START Extracted information
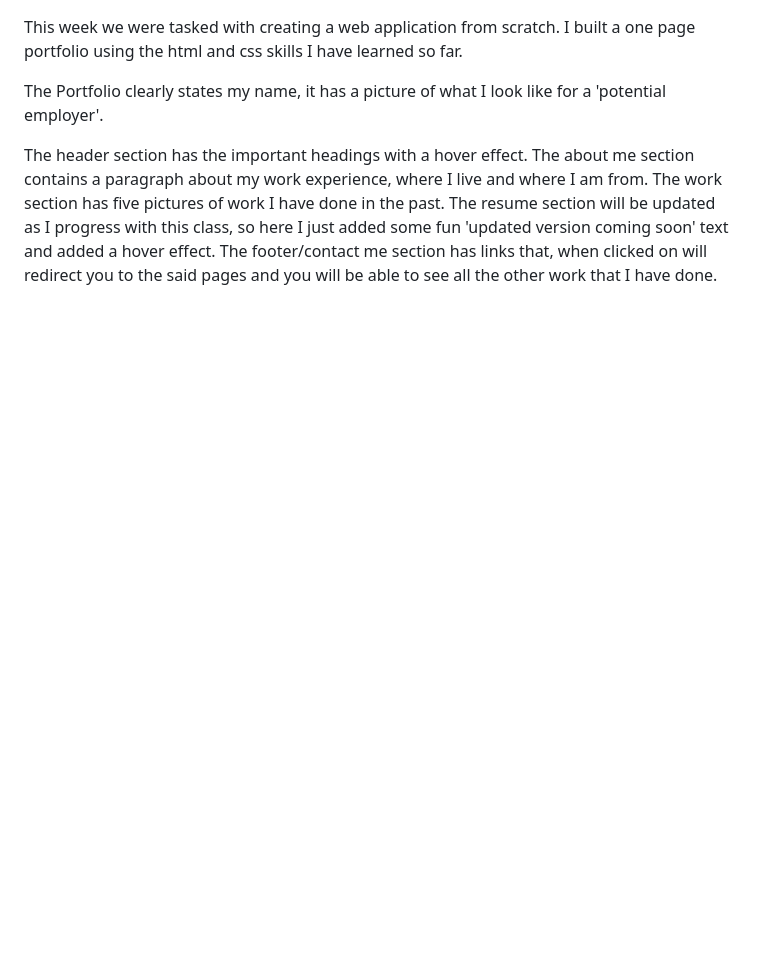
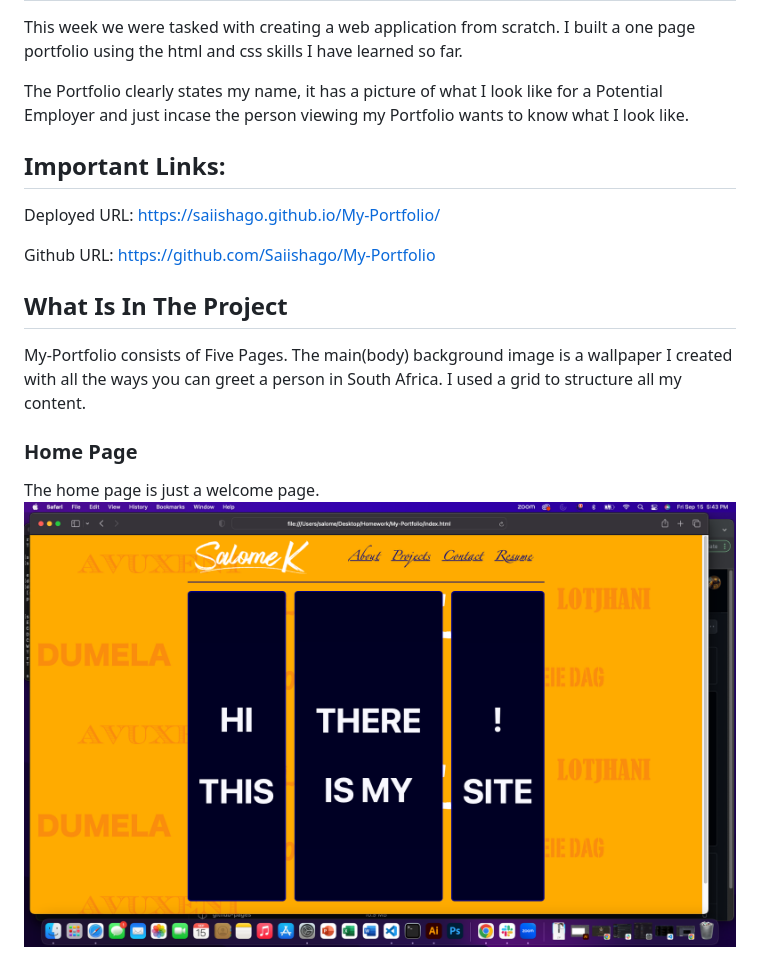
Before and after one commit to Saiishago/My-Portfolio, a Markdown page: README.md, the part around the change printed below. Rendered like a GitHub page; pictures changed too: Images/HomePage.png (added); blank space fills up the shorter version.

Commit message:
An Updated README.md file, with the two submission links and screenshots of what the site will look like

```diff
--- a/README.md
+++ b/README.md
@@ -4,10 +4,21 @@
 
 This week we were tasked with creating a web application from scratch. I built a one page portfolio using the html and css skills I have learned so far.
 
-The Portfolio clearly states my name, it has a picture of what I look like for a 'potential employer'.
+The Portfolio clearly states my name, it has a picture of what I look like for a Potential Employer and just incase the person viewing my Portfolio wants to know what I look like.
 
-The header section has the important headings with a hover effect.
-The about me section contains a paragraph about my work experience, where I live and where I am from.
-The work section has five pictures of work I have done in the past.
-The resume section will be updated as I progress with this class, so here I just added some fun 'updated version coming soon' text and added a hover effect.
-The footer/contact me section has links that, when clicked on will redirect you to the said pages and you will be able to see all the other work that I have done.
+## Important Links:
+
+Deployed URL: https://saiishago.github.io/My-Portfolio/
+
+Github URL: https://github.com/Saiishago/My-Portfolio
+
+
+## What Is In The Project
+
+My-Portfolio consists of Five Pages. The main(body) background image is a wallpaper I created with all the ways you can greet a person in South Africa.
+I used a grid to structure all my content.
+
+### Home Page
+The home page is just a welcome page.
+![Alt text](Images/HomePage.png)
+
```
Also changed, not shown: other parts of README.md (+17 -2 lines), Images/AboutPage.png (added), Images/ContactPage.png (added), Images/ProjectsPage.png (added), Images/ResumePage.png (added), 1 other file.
END Extracted information
START Extracted information
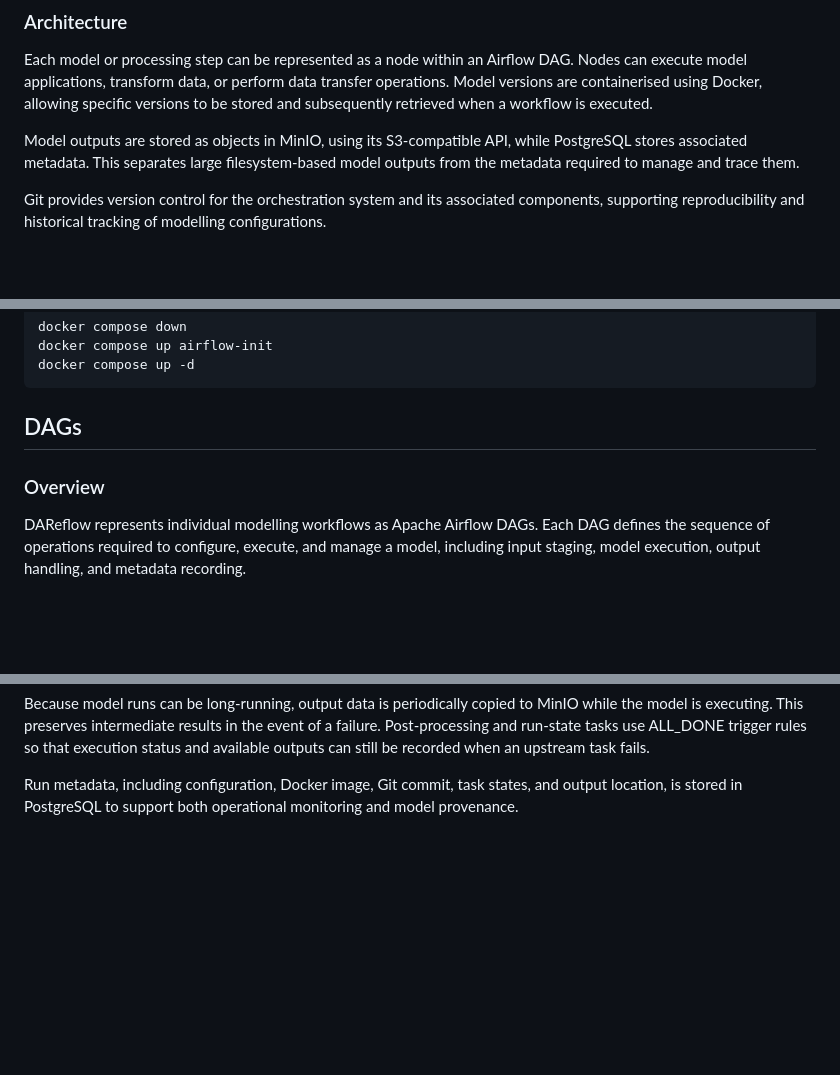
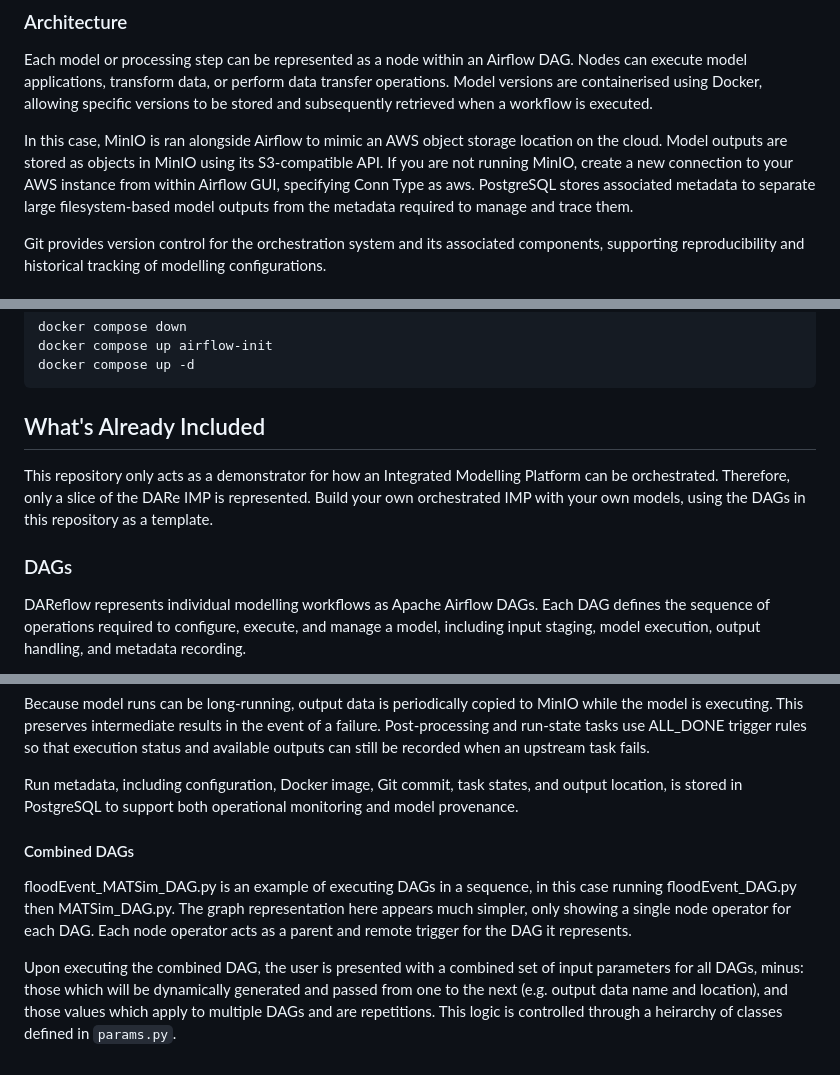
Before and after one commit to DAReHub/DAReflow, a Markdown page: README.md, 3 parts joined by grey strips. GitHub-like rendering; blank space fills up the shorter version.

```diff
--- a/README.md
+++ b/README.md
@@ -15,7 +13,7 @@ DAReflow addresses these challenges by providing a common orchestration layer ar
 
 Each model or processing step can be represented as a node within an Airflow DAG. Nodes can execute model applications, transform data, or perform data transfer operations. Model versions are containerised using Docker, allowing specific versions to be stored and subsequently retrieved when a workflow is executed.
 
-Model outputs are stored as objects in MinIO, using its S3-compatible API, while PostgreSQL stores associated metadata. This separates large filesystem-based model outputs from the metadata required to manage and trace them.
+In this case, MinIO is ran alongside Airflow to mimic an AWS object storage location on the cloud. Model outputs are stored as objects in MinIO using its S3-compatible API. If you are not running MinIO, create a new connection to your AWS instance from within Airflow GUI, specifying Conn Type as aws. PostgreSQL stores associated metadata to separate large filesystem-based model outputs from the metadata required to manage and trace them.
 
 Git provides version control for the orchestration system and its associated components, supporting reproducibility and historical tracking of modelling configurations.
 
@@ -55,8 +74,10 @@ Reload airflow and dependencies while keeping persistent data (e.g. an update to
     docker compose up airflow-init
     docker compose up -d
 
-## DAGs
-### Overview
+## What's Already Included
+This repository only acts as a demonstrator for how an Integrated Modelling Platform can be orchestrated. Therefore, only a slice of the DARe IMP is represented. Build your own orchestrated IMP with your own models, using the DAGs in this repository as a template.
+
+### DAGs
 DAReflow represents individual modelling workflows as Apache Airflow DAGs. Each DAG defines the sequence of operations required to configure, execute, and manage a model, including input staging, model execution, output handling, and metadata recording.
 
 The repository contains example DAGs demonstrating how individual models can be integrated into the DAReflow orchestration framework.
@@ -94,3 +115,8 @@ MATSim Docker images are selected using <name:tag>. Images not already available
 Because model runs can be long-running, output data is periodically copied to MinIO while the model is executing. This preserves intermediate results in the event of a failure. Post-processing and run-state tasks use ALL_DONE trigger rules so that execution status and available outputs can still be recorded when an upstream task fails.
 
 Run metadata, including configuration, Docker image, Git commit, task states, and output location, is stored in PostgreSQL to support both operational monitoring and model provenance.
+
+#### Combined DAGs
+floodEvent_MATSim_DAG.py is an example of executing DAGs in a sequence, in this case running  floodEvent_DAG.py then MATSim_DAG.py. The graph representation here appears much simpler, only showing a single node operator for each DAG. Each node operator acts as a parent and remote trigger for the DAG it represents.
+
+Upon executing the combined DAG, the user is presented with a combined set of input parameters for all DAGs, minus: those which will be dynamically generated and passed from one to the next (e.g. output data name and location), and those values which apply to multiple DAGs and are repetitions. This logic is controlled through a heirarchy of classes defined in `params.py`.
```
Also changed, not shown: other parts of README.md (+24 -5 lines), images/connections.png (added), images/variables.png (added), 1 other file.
END Extracted information
Task directions
The lines above that hold the word "using" need counting; write the count and nothing more.

Written answer
6